Exercise goal: Retype the whole listing exactly. Leave out pictures.

----- Recorded information -----

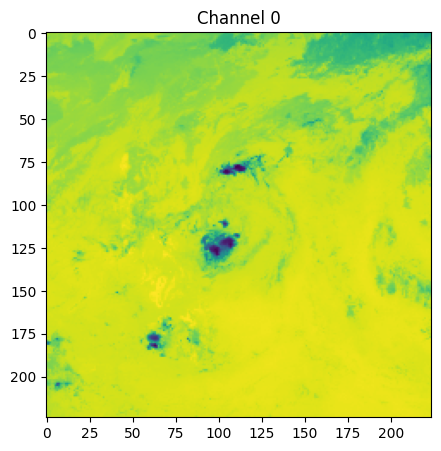
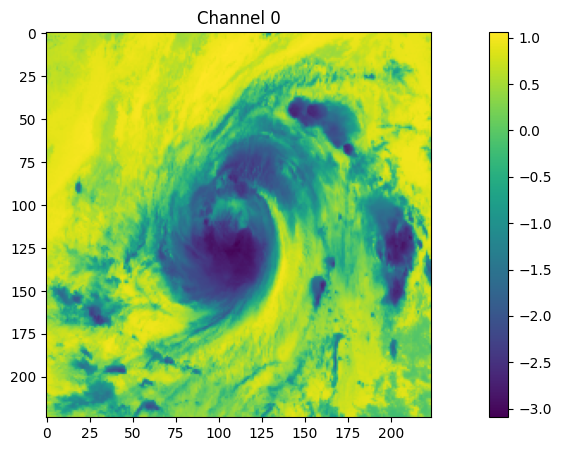
The notebook cell's code change between the first figure and the second:
--- before
+++ after
@@ -1,6 +1,7 @@
 import matplotlib.pyplot as plt
 
-img, label = test_ds[22]
-img = img.numpy().transpose(1, 2, 0)
+img = sample.numpy().transpose(1, 2, 0)
+# img, label = test_ds[22]
+# img = img.numpy().transpose(1, 2, 0)
 plt.figure(figsize=(15, 5))  # Increase the figure size for larger images
 for i in range(img.shape[2]):
@@ -12,4 +13,5 @@
 
 plt.imshow(img)
+plt.colorbar()
 plt.show()
 

Commit: Hyperview norm updates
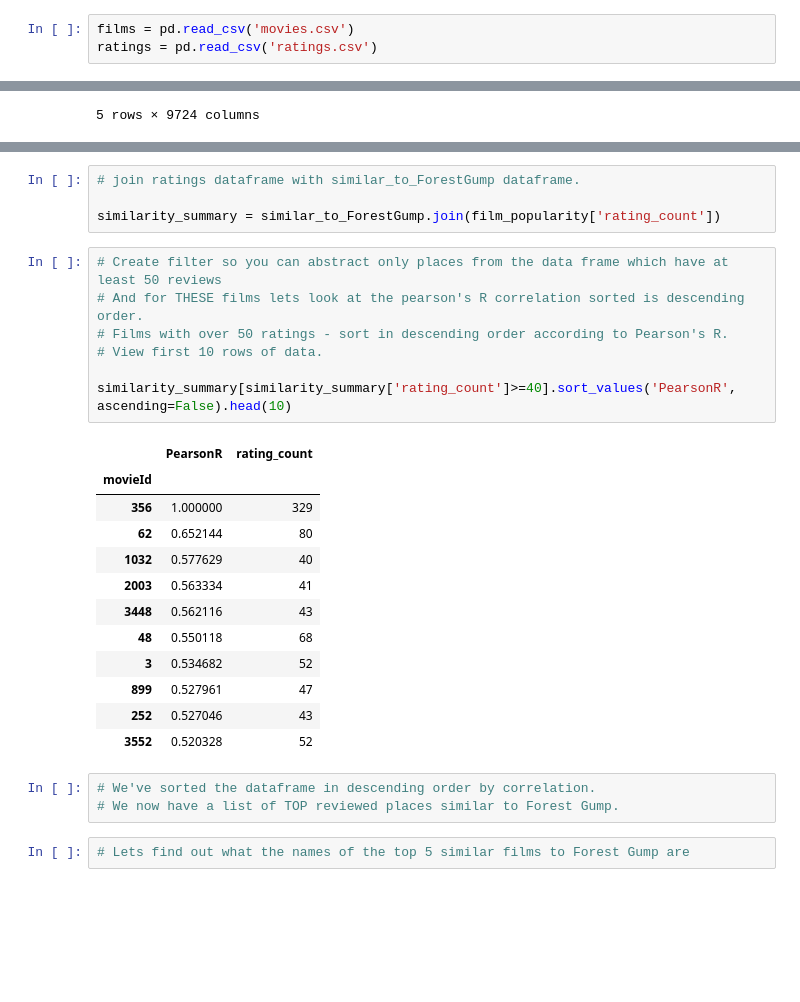
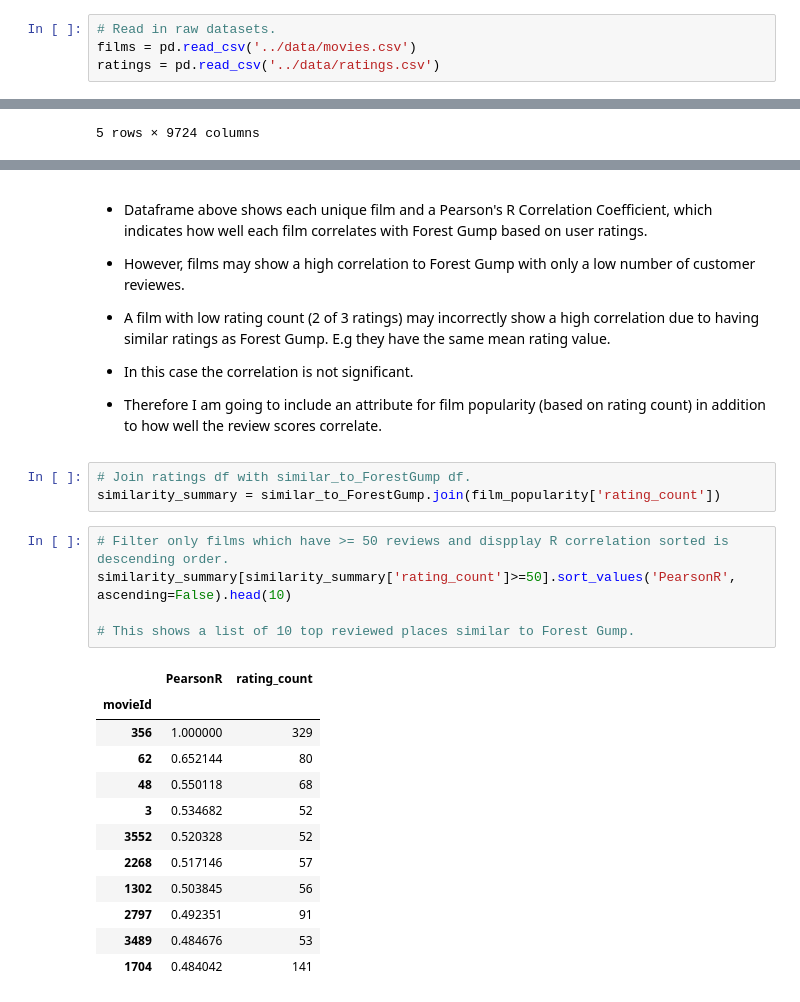
Before and after one commit to Joyeeta1/recommendation_system, a Jupyter notebook: notebooks/SVD_reccomendation_engine.ipynb, the cells around one changed output, grey strips where cells are left out. Drawn from its saved outputs; the diff is of its cells as text; blank space fills up the shorter version.

```diff
--- a/notebooks/SVD_reccomendation_engine.ipynb
+++ b/notebooks/SVD_reccomendation_engine.ipynb
@@ -20,6 +28,7 @@ import matplotlib.pyplot as pp
 # %%
-films = pd.read_csv('movies.csv')
-ratings = pd.read_csv('ratings.csv')
+# Read in raw datasets.
+films = pd.read_csv('../data/movies.csv')
+ratings = pd.read_csv('../data/ratings.csv')
 # %%
 # Look at first 5 lines of each dataframe
 films.head()
@@ -210,29 +202,29 @@ Lets do this.
+# %% [markdown]
+- Dataframe above shows each unique film and a Pearson's R Correlation Coefficient, which indicates how well each film correlates with Forest Gump based on user ratings.
+- However, films may show a high correlation to Forest Gump with only a low number of customer reviewes.
+- A film with low rating count (2 of 3 ratings) may incorrectly show a high correlation due to having similar ratings as Forest Gump. E.g they have the same mean rating value.
+
+
+- In this case the correlation is not significant.
+- Therefore I am going to include an attribute for film popularity (based on rating count) in addition to how well the review scores correlate.
 # %%
-# join ratings dataframe with similar_to_ForestGump dataframe.
-
+# Join ratings df with similar_to_ForestGump df.
 similarity_summary = similar_to_ForestGump.join(film_popularity['rating_count'])
-# %%
-# Create filter so you can abstract only places from the data frame which have at least 50 reviews
-# And for THESE films lets look at the pearson's R correlation sorted is descending order.
-# Films with over 50 ratings - sort in descending order according to Pearson's R.
-# View first 10 rows of data.
-
-similarity_summary[similarity_summary['rating_count']>=40].sort_values('PearsonR', ascending=False).head(10)
-# %% [output]
-|  | PearsonR | rating_count |
-| movieId |  |  |
-| 356 | 1.000000 | 329 |
-| 62 | 0.652144 | 80 |
-| 1032 | 0.577629 | 40 |
-| 2003 | 0.563334 | 41 |
-| 3448 | 0.562116 | 43 |
-| 48 | 0.550118 | 68 |
-| 3 | 0.534682 | 52 |
-| 899 | 0.527961 | 47 |
-| 252 | 0.527046 | 43 |
-| 3552 | 0.520328 | 52 |
-# %%
-# We've sorted the dataframe in descending order by correlation.
-# We now have a list of TOP reviewed places similar to Forest Gump.
-# %%
-# Lets find out what the names of the top 5 similar films to Forest Gump are
+# %%
+# Filter only films which have >= 50 reviews and dispplay R correlation sorted is descending order.
+similarity_summary[similarity_summary['rating_count']>=50].sort_values('PearsonR', ascending=False).head(10)
+
+# This shows a list of 10 top reviewed places similar to Forest Gump.
+# %% [output]
+|  | PearsonR | rating_count |
+| movieId |  |  |
+| 356 | 1.000000 | 329 |
+| 62 | 0.652144 | 80 |
+| 48 | 0.550118 | 68 |
+| 3 | 0.534682 | 52 |
+| 3552 | 0.520328 | 52 |
+| 2268 | 0.517146 | 57 |
+| 1302 | 0.503845 | 56 |
+| 2797 | 0.492351 | 91 |
+| 3489 | 0.484676 | 53 |
+| 1704 | 0.484042 | 141 |
```
Also changed, not shown: parts of 32 cells of this notebook.
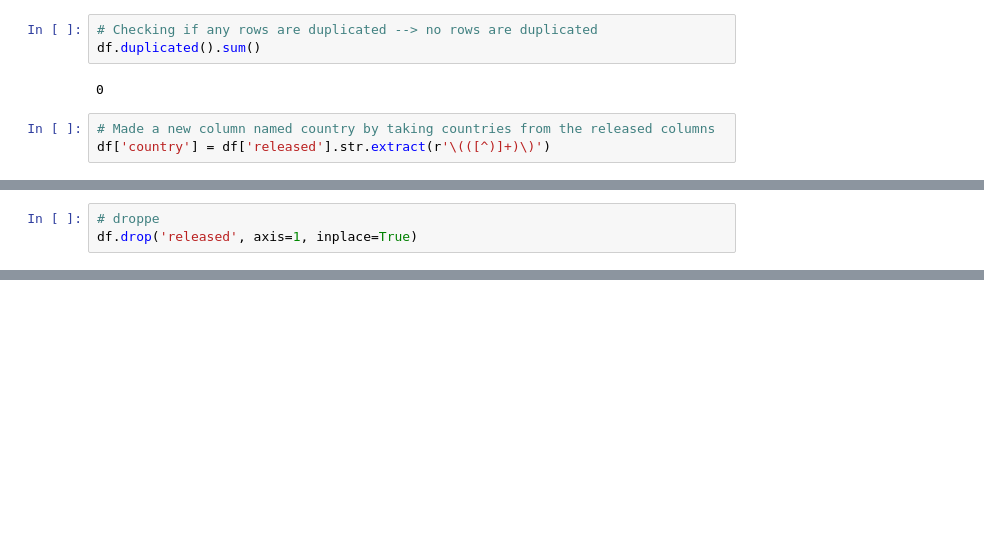
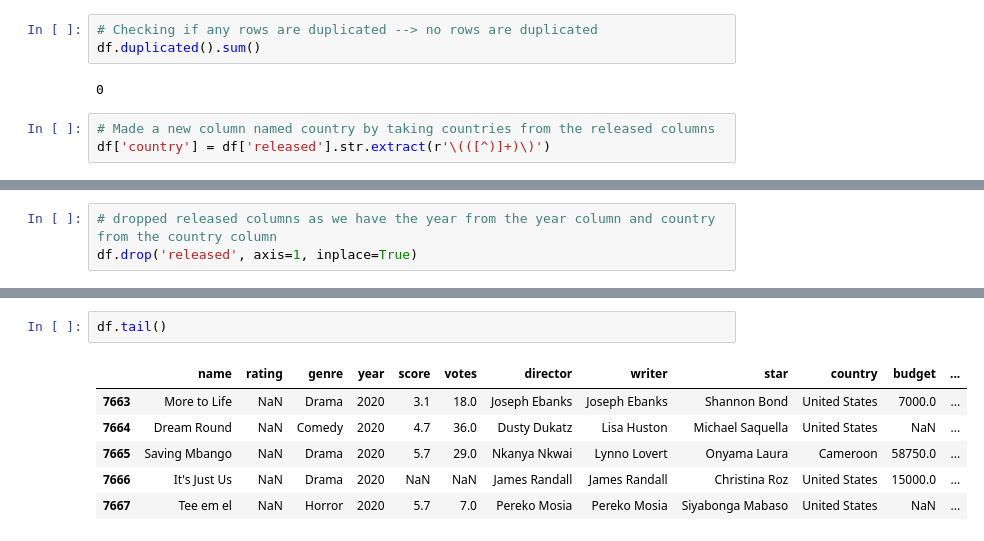
Before and after one commit to yousufellithy/midtermproject, a Jupyter notebook: moviesproject.ipynb, the cells around one changed output, grey strips where cells are left out. Cells and saved outputs as stored; diff of their text form; blank space fills up the shorter version.

```diff
--- a/moviesproject.ipynb
+++ b/moviesproject.ipynb
@@ -84,7 +84,7 @@ df.head()
 | 3 | Airplane! | PG | Comedy | 1980 | July 2, 1980 (United States) | 7.7 | 221000.0 | Jim Abrahams | Jim Abrahams | Robert Hays | United States | ... |
 | 4 | Caddyshack | R | Comedy | 1980 | July 25, 1980 (United States) | 7.3 | 108000.0 | Harold Ramis | Brian Doyle-Murray | Chevy Chase | United States | ... |
 # %%
-# droppe
+# dropped released columns as we have the year from the year column and country from the country column
 df.drop('released', axis=1, inplace=True)
 # %%
 df.head()
@@ -95,3 +95,12 @@ df.head()
 | 2 | Star Wars: Episode V - The Empire... | PG | Action | 1980 | 8.7 | 1200000.0 | Irvin Kershner | Leigh Brackett | Mark Hamill | United States | 18000000.0 | ... |
 | 3 | Airplane! | PG | Comedy | 1980 | 7.7 | 221000.0 | Jim Abrahams | Jim Abrahams | Robert Hays | United States | 3500000.0 | ... |
 | 4 | Caddyshack | R | Comedy | 1980 | 7.3 | 108000.0 | Harold Ramis | Brian Doyle-Murray | Chevy Chase | United States | 6000000.0 | ... |
+# %%
+df.tail()
+# %% [output]
+|  | name | rating | genre | year | score | votes | director | writer | star | country | budget | ... |
+| 7663 | More to Life | NaN | Drama | 2020 | 3.1 | 18.0 | Joseph Ebanks | Joseph Ebanks | Shannon Bond | United States | 7000.0 | ... |
+| 7664 | Dream Round | NaN | Comedy | 2020 | 4.7 | 36.0 | Dusty Dukatz | Lisa Huston | Michael Saquella | United States | NaN | ... |
+| 7665 | Saving Mbango | NaN | Drama | 2020 | 5.7 | 29.0 | Nkanya Nkwai | Lynno Lovert | Onyama Laura | Cameroon | 58750.0 | ... |
+| 7666 | It's Just Us | NaN | Drama | 2020 | NaN | NaN | James Randall | James Randall | Christina Roz | United States | 15000.0 | ... |
+| 7667 | Tee em el | NaN | Horror | 2020 | 5.7 | 7.0 | Pereko Mosia | Pereko Mosia | Siyabonga Mabaso | United States | NaN | ... |
```
Also changed, not shown: parts of 8 cells of this notebook.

-----

Your solution:
The notebook cell's code change between the first figure and the second:
--- before
+++ after
@@ -1,6 +1,7 @@
 import matplotlib.pyplot as plt
 
-img, label = test_ds[22]
-img = img.numpy().transpose(1, 2, 0)
+img = sample.numpy().transpose(1, 2, 0)
+# img, label = test_ds[22]
+# img = img.numpy().transpose(1, 2, 0)
 plt.figure(figsize=(15, 5))  # Increase the figure size for larger images
 for i in range(img.shape[2]):
@@ -12,4 +13,5 @@
 
 plt.imshow(img)
+plt.colorbar()
 plt.show()
 

Commit: Hyperview norm updates
Before and after one commit to Joyeeta1/recommendation_system, a Jupyter notebook: notebooks/SVD_reccomendation_engine.ipynb, the cells around one changed output, grey strips where cells are left out. Drawn from its saved outputs; the diff is of its cells as text; blank space fills up the shorter version.

```diff
--- a/notebooks/SVD_reccomendation_engine.ipynb
+++ b/notebooks/SVD_reccomendation_engine.ipynb
@@ -20,6 +28,7 @@ import matplotlib.pyplot as pp
 # %%
-films = pd.read_csv('movies.csv')
-ratings = pd.read_csv('ratings.csv')
+# Read in raw datasets.
+films = pd.read_csv('../data/movies.csv')
+ratings = pd.read_csv('../data/ratings.csv')
 # %%
 # Look at first 5 lines of each dataframe
 films.head()
@@ -210,29 +202,29 @@ Lets do this.
+# %% [markdown]
+- Dataframe above shows each unique film and a Pearson's R Correlation Coefficient, which indicates how well each film correlates with Forest Gump based on user ratings.
+- However, films may show a high correlation to Forest Gump with only a low number of customer reviewes.
+- A film with low rating count (2 of 3 ratings) may incorrectly show a high correlation due to having similar ratings as Forest Gump. E.g they have the same mean rating value.
+
+
+- In this case the correlation is not significant.
+- Therefore I am going to include an attribute for film popularity (based on rating count) in addition to how well the review scores correlate.
 # %%
-# join ratings dataframe with similar_to_ForestGump dataframe.
-
+# Join ratings df with similar_to_ForestGump df.
 similarity_summary = similar_to_ForestGump.join(film_popularity['rating_count'])
-# %%
-# Create filter so you can abstract only places from the data frame which have at least 50 reviews
-# And for THESE films lets look at the pearson's R correlation sorted is descending order.
-# Films with over 50 ratings - sort in descending order according to Pearson's R.
-# View first 10 rows of data.
-
-similarity_summary[similarity_summary['rating_count']>=40].sort_values('PearsonR', ascending=False).head(10)
-# %% [output]
-|  | PearsonR | rating_count |
-| movieId |  |  |
-| 356 | 1.000000 | 329 |
-| 62 | 0.652144 | 80 |
-| 1032 | 0.577629 | 40 |
-| 2003 | 0.563334 | 41 |
-| 3448 | 0.562116 | 43 |
-| 48 | 0.550118 | 68 |
-| 3 | 0.534682 | 52 |
-| 899 | 0.527961 | 47 |
-| 252 | 0.527046 | 43 |
-| 3552 | 0.520328 | 52 |
-# %%
-# We've sorted the dataframe in descending order by correlation.
-# We now have a list of TOP reviewed places similar to Forest Gump.
-# %%
-# Lets find out what the names of the top 5 similar films to Forest Gump are
+# %%
+# Filter only films which have >= 50 reviews and dispplay R correlation sorted is descending order.
+similarity_summary[similarity_summary['rating_count']>=50].sort_values('PearsonR', ascending=False).head(10)
+
+# This shows a list of 10 top reviewed places similar to Forest Gump.
+# %% [output]
+|  | PearsonR | rating_count |
+| movieId |  |  |
+| 356 | 1.000000 | 329 |
+| 62 | 0.652144 | 80 |
+| 48 | 0.550118 | 68 |
+| 3 | 0.534682 | 52 |
+| 3552 | 0.520328 | 52 |
+| 2268 | 0.517146 | 57 |
+| 1302 | 0.503845 | 56 |
+| 2797 | 0.492351 | 91 |
+| 3489 | 0.484676 | 53 |
+| 1704 | 0.484042 | 141 |
```
Also changed, not shown: parts of 32 cells of this notebook.
Before and after one commit to yousufellithy/midtermproject, a Jupyter notebook: moviesproject.ipynb, the cells around one changed output, grey strips where cells are left out. Cells and saved outputs as stored; diff of their text form; blank space fills up the shorter version.

```diff
--- a/moviesproject.ipynb
+++ b/moviesproject.ipynb
@@ -84,7 +84,7 @@ df.head()
 | 3 | Airplane! | PG | Comedy | 1980 | July 2, 1980 (United States) | 7.7 | 221000.0 | Jim Abrahams | Jim Abrahams | Robert Hays | United States | ... |
 | 4 | Caddyshack | R | Comedy | 1980 | July 25, 1980 (United States) | 7.3 | 108000.0 | Harold Ramis | Brian Doyle-Murray | Chevy Chase | United States | ... |
 # %%
-# droppe
+# dropped released columns as we have the year from the year column and country from the country column
 df.drop('released', axis=1, inplace=True)
 # %%
 df.head()
@@ -95,3 +95,12 @@ df.head()
 | 2 | Star Wars: Episode V - The Empire... | PG | Action | 1980 | 8.7 | 1200000.0 | Irvin Kershner | Leigh Brackett | Mark Hamill | United States | 18000000.0 | ... |
 | 3 | Airplane! | PG | Comedy | 1980 | 7.7 | 221000.0 | Jim Abrahams | Jim Abrahams | Robert Hays | United States | 3500000.0 | ... |
 | 4 | Caddyshack | R | Comedy | 1980 | 7.3 | 108000.0 | Harold Ramis | Brian Doyle-Murray | Chevy Chase | United States | 6000000.0 | ... |
+# %%
+df.tail()
+# %% [output]
+|  | name | rating | genre | year | score | votes | director | writer | star | country | budget | ... |
+| 7663 | More to Life | NaN | Drama | 2020 | 3.1 | 18.0 | Joseph Ebanks | Joseph Ebanks | Shannon Bond | United States | 7000.0 | ... |
+| 7664 | Dream Round | NaN | Comedy | 2020 | 4.7 | 36.0 | Dusty Dukatz | Lisa Huston | Michael Saquella | United States | NaN | ... |
+| 7665 | Saving Mbango | NaN | Drama | 2020 | 5.7 | 29.0 | Nkanya Nkwai | Lynno Lovert | Onyama Laura | Cameroon | 58750.0 | ... |
+| 7666 | It's Just Us | NaN | Drama | 2020 | NaN | NaN | James Randall | James Randall | Christina Roz | United States | 15000.0 | ... |
+| 7667 | Tee em el | NaN | Horror | 2020 | 5.7 | 7.0 | Pereko Mosia | Pereko Mosia | Siyabonga Mabaso | United States | NaN | ... |
```
Also changed, not shown: parts of 8 cells of this notebook.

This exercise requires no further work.